The properties of Selenium in supplements
|TBS Ingredient ID (TBSI ID):||IS2FE9A0|
| PubChem CID: |
U.S. National Library of Medicine (PubChem)
| InChI Key: |
International Chemical Identifier hash (InChIKey) computed from chemical structure using the International Union of Pure and Applied Chemistry (IUPAC) standard
| CAS: |
A proprietary registry number assigned by the Chemical Abstracts Service (CAS) division of the American Chemical Society (ACS)
| EC Number: |
A seven-digit regulatory identifier currently assigned by the European Chemicals Agency (ECHA) known as a European Community (EC) number
| ATC code: |
WHO ATC Classification System. The Anatomical Therapeutic Chemical (ATC) Classification System is used for the classification of drugs. This pharmaceutical coding system divides drugs into different groups according to the organ or system on which they act and/or their therapeutic and chemical characteristics
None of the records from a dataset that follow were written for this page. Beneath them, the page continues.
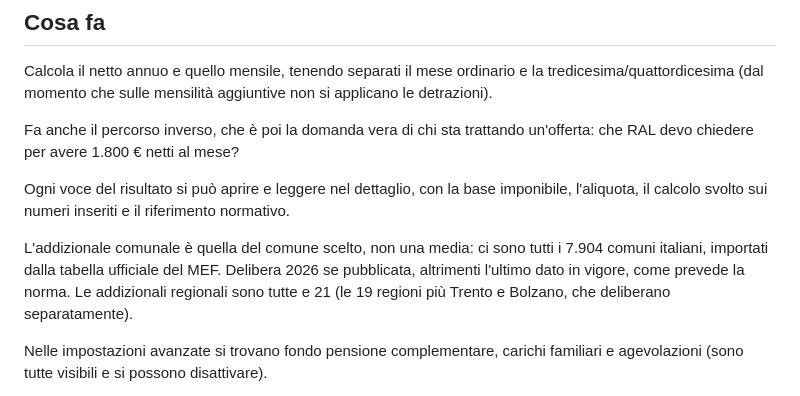
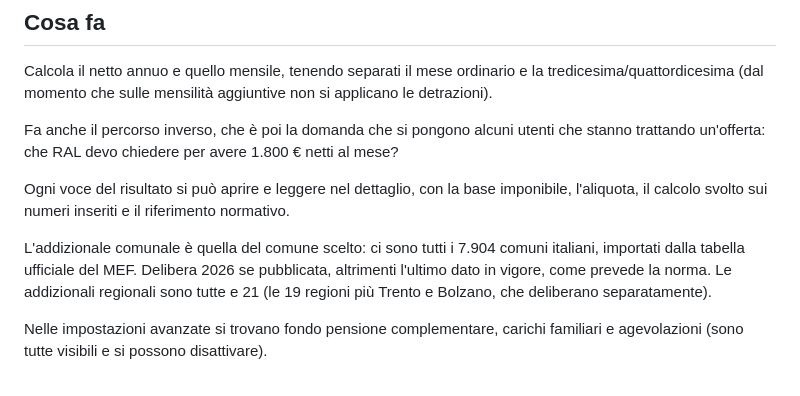
Before and after one commit to lorenzorusso1995-jpg/jethr-calcolatore-netto, a Markdown page: README.md, the part around the change. Rendered like a GitHub page.

```diff
--- a/README.md
+++ b/README.md
@@ -10,11 +10,11 @@ Inserisci la RAL e ottieni il netto annuo e mensile, con il dettaglio di ogni tr
 
 Calcola il netto annuo e quello mensile, tenendo separati il mese ordinario e la tredicesima/quattordicesima (dal momento che sulle mensilità aggiuntive non si applicano le detrazioni).
 
-Fa anche il percorso inverso, che è poi la domanda vera di chi sta trattando un'offerta: che RAL devo chiedere per avere 1.800 € netti al mese?
+Fa anche il percorso inverso, che è poi la domanda che si pongono alcuni utenti che stanno trattando un'offerta: che RAL devo chiedere per avere 1.800 € netti al mese?
 
 Ogni voce del risultato si può aprire e leggere nel dettaglio, con la base imponibile, l'aliquota, il calcolo svolto sui numeri inseriti e il riferimento normativo.
 
-L'addizionale comunale è quella del comune scelto, non una media: ci sono tutti i 7.904 comuni italiani, importati dalla tabella ufficiale del MEF. Delibera 2026 se pubblicata, altrimenti l'ultimo dato in vigore, come prevede la norma. Le addizionali regionali sono tutte e 21 (le 19 regioni più Trento e Bolzano, che deliberano separatamente).
+L'addizionale comunale è quella del comune scelto: ci sono tutti i 7.904 comuni italiani, importati dalla tabella ufficiale del MEF. Delibera 2026 se pubblicata, altrimenti l'ultimo dato in vigore, come prevede la norma. Le addizionali regionali sono tutte e 21 (le 19 regioni più Trento e Bolzano, che deliberano separatamente).
 
 Nelle impostazioni avanzate si trovano fondo pensione complementare, carichi familiari e agevolazioni (sono tutte visibili e si possono disattivare).
 
```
Selenium is an ingredient in many multivitamins and other dietary supplements, including infant formula. It is a component of the antioxidant enzymes glutathione peroxidase and thioredoxin reductase (which indirectly reduce certain oxidized molecules in animals and some plants). It is also found in three deiodinase enzymes, which convert one thyroid hormone to another.
Selenomethionine is a naturally occurring amino acid. The L-selenomethionine enantiomer is the main form of selenium found in Brazil nuts, cereal grains, soybeans, and grassland legumes, while Se-methylselenocysteine, or its γ-glutamyl derivative, is the major form of selenium found in Astragalus, Allium, and Brassica species.
Selenomethionine’s antioxidant activity arises from its ability to deplete reactive oxygen species. Selenium and methionine also play separate roles in the formation and recycling of glutathione, a key endogenous antioxidant in many organisms, including humans.